Made any New Year’s resolutions for 2015? Lose weight, take a class, exercise, be a nicer person, save money? Why do we do this every year when, more likely than not, some part of us just sees resolutions as a bull sees a red cape in the arena?
We do vary quite a bit in terms of how difficult it is to tell ourselves to do something. Some of us have relatively little problem (maybe even work better) with deadlines while others procrastinate until the absolute last minute. Why? What’s the difference between the two extremes and all the shades in between?

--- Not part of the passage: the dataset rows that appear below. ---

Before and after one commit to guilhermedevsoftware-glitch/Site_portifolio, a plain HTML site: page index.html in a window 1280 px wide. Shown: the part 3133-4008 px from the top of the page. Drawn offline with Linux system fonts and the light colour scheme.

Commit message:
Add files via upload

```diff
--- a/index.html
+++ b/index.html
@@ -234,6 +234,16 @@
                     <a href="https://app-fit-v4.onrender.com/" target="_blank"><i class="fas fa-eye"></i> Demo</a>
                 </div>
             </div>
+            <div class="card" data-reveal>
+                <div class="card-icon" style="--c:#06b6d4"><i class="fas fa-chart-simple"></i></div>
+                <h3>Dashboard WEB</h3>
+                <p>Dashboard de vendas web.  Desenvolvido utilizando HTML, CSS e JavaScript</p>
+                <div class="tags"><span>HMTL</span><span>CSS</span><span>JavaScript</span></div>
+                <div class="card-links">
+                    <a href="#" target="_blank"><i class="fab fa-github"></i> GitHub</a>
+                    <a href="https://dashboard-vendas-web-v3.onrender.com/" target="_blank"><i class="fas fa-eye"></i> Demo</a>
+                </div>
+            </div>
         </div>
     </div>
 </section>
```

It actually has to do with what coping skills we developed as kids to help us survive whatever challenges we faced from our families, cultural obligations, …. all relationships and situations. Our environment shapes us into the people we become (in addition to the genetics we bring to the table, of course). It may seem counterintuitive but the folks who found that being really stubborn, not listening to others, doing it all as close to their own way as they could manage, are the ones who now have trouble telling themselves what to do. It’s like getting stuck in a habit and not being able to apply it selectively.
So, what’s to be done? Obviously, therapy can help but just having an awareness that you’ve developed this pattern gives someopti ons. For example, try going in the side door instead of taking a battering ram to the main entrance. The more “don’t tell me what to do!” that you have, the more you will respond to direct edicts with your dukes up. A collaborative, side door approach is more likely to avoid the vehement defensive reaction. Ask yourself, “Can we manage this? What will work best?” Treat yourself the same way you would a beloved and respected friend.

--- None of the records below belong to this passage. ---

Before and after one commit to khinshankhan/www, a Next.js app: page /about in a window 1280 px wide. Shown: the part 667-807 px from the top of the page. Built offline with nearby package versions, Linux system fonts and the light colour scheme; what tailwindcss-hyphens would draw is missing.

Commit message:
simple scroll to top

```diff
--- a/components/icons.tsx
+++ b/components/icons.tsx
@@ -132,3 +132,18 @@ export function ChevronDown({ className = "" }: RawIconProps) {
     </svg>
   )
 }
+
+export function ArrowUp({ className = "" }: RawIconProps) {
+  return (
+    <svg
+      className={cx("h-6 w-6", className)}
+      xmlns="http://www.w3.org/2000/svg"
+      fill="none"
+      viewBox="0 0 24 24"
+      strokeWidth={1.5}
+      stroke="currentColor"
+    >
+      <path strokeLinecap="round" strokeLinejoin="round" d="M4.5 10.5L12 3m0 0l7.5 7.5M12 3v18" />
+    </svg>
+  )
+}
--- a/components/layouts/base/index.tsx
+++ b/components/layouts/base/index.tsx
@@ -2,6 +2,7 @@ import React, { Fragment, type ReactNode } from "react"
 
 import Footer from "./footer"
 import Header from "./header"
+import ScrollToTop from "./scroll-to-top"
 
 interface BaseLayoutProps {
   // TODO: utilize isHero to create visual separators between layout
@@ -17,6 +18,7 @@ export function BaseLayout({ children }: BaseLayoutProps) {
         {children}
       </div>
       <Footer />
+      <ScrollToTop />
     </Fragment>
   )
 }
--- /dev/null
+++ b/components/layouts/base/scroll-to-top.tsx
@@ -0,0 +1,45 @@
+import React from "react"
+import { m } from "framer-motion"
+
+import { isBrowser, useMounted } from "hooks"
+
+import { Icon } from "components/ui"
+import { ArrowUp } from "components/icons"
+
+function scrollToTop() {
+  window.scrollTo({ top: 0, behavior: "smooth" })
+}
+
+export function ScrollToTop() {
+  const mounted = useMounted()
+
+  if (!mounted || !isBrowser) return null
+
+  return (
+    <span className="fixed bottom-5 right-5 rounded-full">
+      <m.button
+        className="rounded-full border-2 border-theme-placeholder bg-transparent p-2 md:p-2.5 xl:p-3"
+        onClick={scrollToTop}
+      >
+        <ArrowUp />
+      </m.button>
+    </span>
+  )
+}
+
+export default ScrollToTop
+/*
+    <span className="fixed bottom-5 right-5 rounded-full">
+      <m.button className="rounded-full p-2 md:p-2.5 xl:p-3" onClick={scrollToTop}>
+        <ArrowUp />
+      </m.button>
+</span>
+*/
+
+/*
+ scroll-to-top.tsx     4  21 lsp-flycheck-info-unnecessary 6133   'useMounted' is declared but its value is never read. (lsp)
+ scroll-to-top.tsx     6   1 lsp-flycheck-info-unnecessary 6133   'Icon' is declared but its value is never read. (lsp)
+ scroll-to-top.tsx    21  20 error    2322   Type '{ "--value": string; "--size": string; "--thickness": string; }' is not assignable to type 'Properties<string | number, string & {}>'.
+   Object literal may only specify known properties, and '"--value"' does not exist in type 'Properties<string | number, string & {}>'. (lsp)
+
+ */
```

Allow humor to give you some perspective. Exactly how long have people been telling you you’re pig-headed? When everyone you know agrees on something, there might be some truth to it. Also, remembering that you needed it to protect yourself takes a lot of potential judgment out of the scenario, allowing the dukes to come down enough for you to consider whether you’d actually like to do what you’re telling yourself to do. A good therapist can help you find healthier ways to maintain your boundaries … with a lot less wasted energy! Good luck with those resolutions!